2 Minute Read
Let’s face it, businesses are complex! With an intricate web of relationships – employees, clients, vendors – to manage, new project details flying at you from every direction, continual product and technology advancements, volumes of data to store and organize, and more, running a business is not only exhausting, it's relentless. Yet, even if you manage to keep a handle on all these details, a systems integration business, like any business, is still at risk if the business leaders don’t keep a close eye on financial results, forecasts, and trends.
Like road signs, financial metrics serve as guideposts. They tell you if the road is clear and you can proceed at maximum speed, when to slow down, when to accelerate, if you need to change course, and whether caution is advised. Some of these guideposts are highly visible, while others may be less visible and hard to interpret when they do come into view. All considered, which financial metrics matter the most, and why?
Relating financial metrics to this precept, one quickly surmises that financial reports – income statement, balance sheet – present data on what happened in the past. Most would agree that it is virtually impossible to control the past. For that reason, top line revenues, gross margin, EBITDA, and cash balance are critical pieces of data to know, but not overly valuable to help guide business decisions on a go-forward basis.
Instead, I prefer metrics that provide an indication of what can be expected in the future. These figures are more valuable and more manipulable.
A Sales Forecast is an approximation of future business (in dollars) derived from a probability-weighted list of projects that are likely to close in the next 30-, 60-, 90 days, etc.
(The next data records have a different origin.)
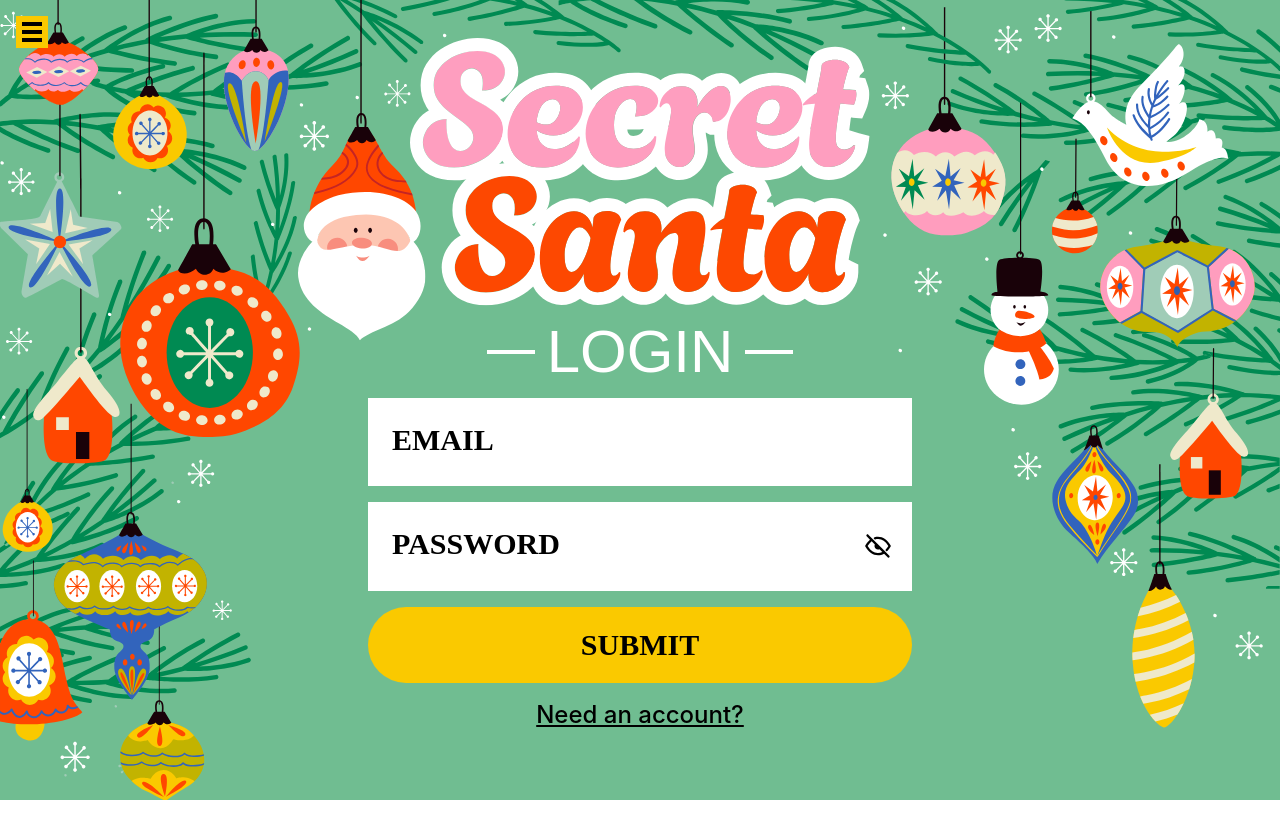
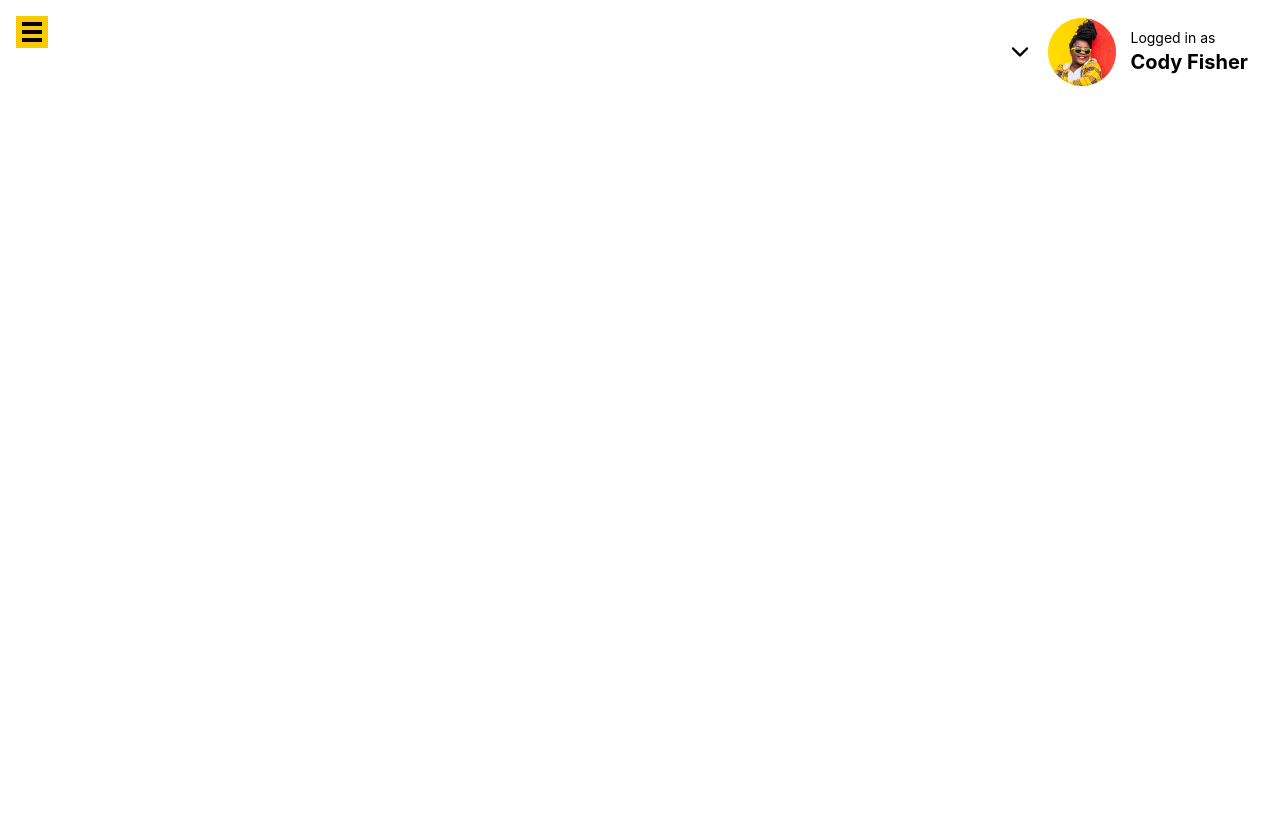
Before and after one commit to ccccchriz/advent-of-css-2023, a React (Vite) app: page / in a window 1280 px wide. Shown: the top 838 px of the page. After the commit the page ends 800 px from the top, so only its background shows below. Built offline with nearby package versions, Linux system fonts and the light colour scheme; a web font is replaced by a local one.

Commit message:
dropdown menu, day 9

```diff
--- a/src/App.tsx
+++ b/src/App.tsx
@@ -1,13 +1,17 @@
 import Footer from "./components/Footer/Footer.tsx";
 import Menu from "./components/Menu/Menu.tsx";
+import UserInfo from "./components/UserInfo/UserInfo.tsx";
 import Authentication from "./pages/authentication/Authentication.tsx";
 
 function App() {
   return (
     <>
       <Menu />
-      <Authentication type="login" />
-      <Footer />
+      <div className="flex w-full justify-end -ml-8 mt-4">
+        <UserInfo avatar="avatar/img/avatar-01.png" />
+      </div>
+      {/* <Authentication type="login" /> */}
+      {/* <Footer /> */}
     </>
   );
 }
--- a/src/components/Menu/Menu.tsx
+++ b/src/components/Menu/Menu.tsx
@@ -11,7 +11,6 @@ export default function Menu() {
       if (isExpanded == true && e.key == "Escape") {
         if (button.current != null) button.current.focus();
         setIsExpanded(false);
-      } else {
       }
     };
 
@@ -24,7 +23,7 @@ export default function Menu() {
     <>
       <div className="lg:max-w-md grid">
         <div
-          className={`p-4 z-50 right-0 md:left-0 ${
+          className={`p-4 z-50 right-0 md:left-0 w-min ${
             isExpanded ? "fixed" : "absolute"
           }`}
         >
--- /dev/null
+++ b/src/components/UserInfo/UserInfo.tsx
@@ -0,0 +1,73 @@
+import { useRef, useState, useEffect } from "react";
+import { Icon } from "../Icon/Icon.tsx";
+
+type UseInfoProp = {
+  avatar: string;
+};
+
+export default function UserInfo({ avatar }: UseInfoProp) {
+  const [isExpanded, setIsExpanded] = useState<boolean>(false);
+
+  const button = useRef<HTMLButtonElement>(null);
+
+  useEffect(() => {
+    const handleDisableMenu = (e: KeyboardEvent) => {
+      if (isExpanded == true && e.key == "Escape") {
+        if (button.current != null) button.current.focus();
+        setIsExpanded(false);
+      }
+    };
+
+    document.addEventListener("keydown", handleDisableMenu);
+
+    return () => {
+      document.removeEventListener("keydown", handleDisableMenu);
+    };
+  }, [isExpanded]);
+
+  return (
+    <>
+      <button
+        aria-expanded={isExpanded}
+        type="button"
+        className="flex items-center gap-3"
+        onClick={() => setIsExpanded((value) => !value)}
+        ref={button}
+      >
+        <Icon type="chevron" />
+        <img src={avatar} alt="" className="border-2 border-white"></img>
+        <p className="flex flex-col text-left font-sans">
+          <span className="sr-only">user options</span>
+          <span className="text-sm">Logged in as</span>
+          <strong className="text-xl">Cody Fisher</strong>
+        </p>
+      </button>
+      <nav
+        className={`top-24 right-6 bg-white p-4  ${
+          isExpanded ? "absolute" : "hidden"
+        }`}
+      >
+        <ul className="flex flex-col gap-3">
+          <li>
+            <a href="" className="flex gap-4 text-3xl font-condensed">
+              <Icon type="user" style="fill-pastelMagenta" />
+              <span>MY ACOOUNT</span>
+            </a>
+          </li>
+          <li>
+            <a href="" className="flex gap-4 text-3xl font-condensed">
+              <Icon type="calendar" style="fill-pastelMagenta" />
+              <span>MY EVENT</span>
+            </a>
+          </li>
+          <li>
+            <a href="" className="flex gap-4 text-3xl font-condensed">
+              <Icon type="logout" style="fill-pastelMagenta" />
+              <span>LOGOUT</span>
+            </a>
+          </li>
+        </ul>
+      </nav>
+    </>
+  );
+}
```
For improved clarity, Sales Forecasts may be broken down by salesperson, office, and expected close date, but the figure that matters is the total dollar amount that will likely be added to the company’s current project backlog.
The Project Backlog is the amount of total work under contract that has yet to be delivered. In other words, it is the aggregated resale (or contracted) value of equipment that has yet to be purchased (or allocated) and delivered to site combined with labor that has yet to be performed for all projects in process. Of course, like with the sales forecast, companies often opt to break down the backlog by project, equipment vs labor, office location, and even assigned project manager, but again at the end of the day it is the overall figure that matters.
For improved visibility, the combined sales forecast and project backlog can be extrapolated out over the next several months to gain a fairly accurate prediction of revenues that can be expected on a month-by-month basis going forward. Armed with historical data from your income statement, financial team members can then approximate the gross profit and net profit amounts the business can expect in the upcoming months.
Switching gears, the third financial metric that system integrators should keep a close eye on and actively manage is Labor Utilization because it is the greatest variable when it comes to determining a company’s gross margin. Essentially a measure of labor optimization, Labor Utilization is defined as the number of hours spent working on the job or jobsite (numerator) divided by the total number of hours paid (denominator). In addition to driving improved bottom line results, actively managing how well labor units are optimized can help to neutralize the labor shortage by increasing labor capacity and decreasing the need to hire.
While undeniably worth the effort, it is important to note that developing and maintaining a sales forecast, tracking your project backlog, and reporting on labor utilization is time-consuming and requires tedious attention to detail UNLESS your business exploits the power of D-Tools System Integrator (SI), in which case all of these reports are generated automatically for you.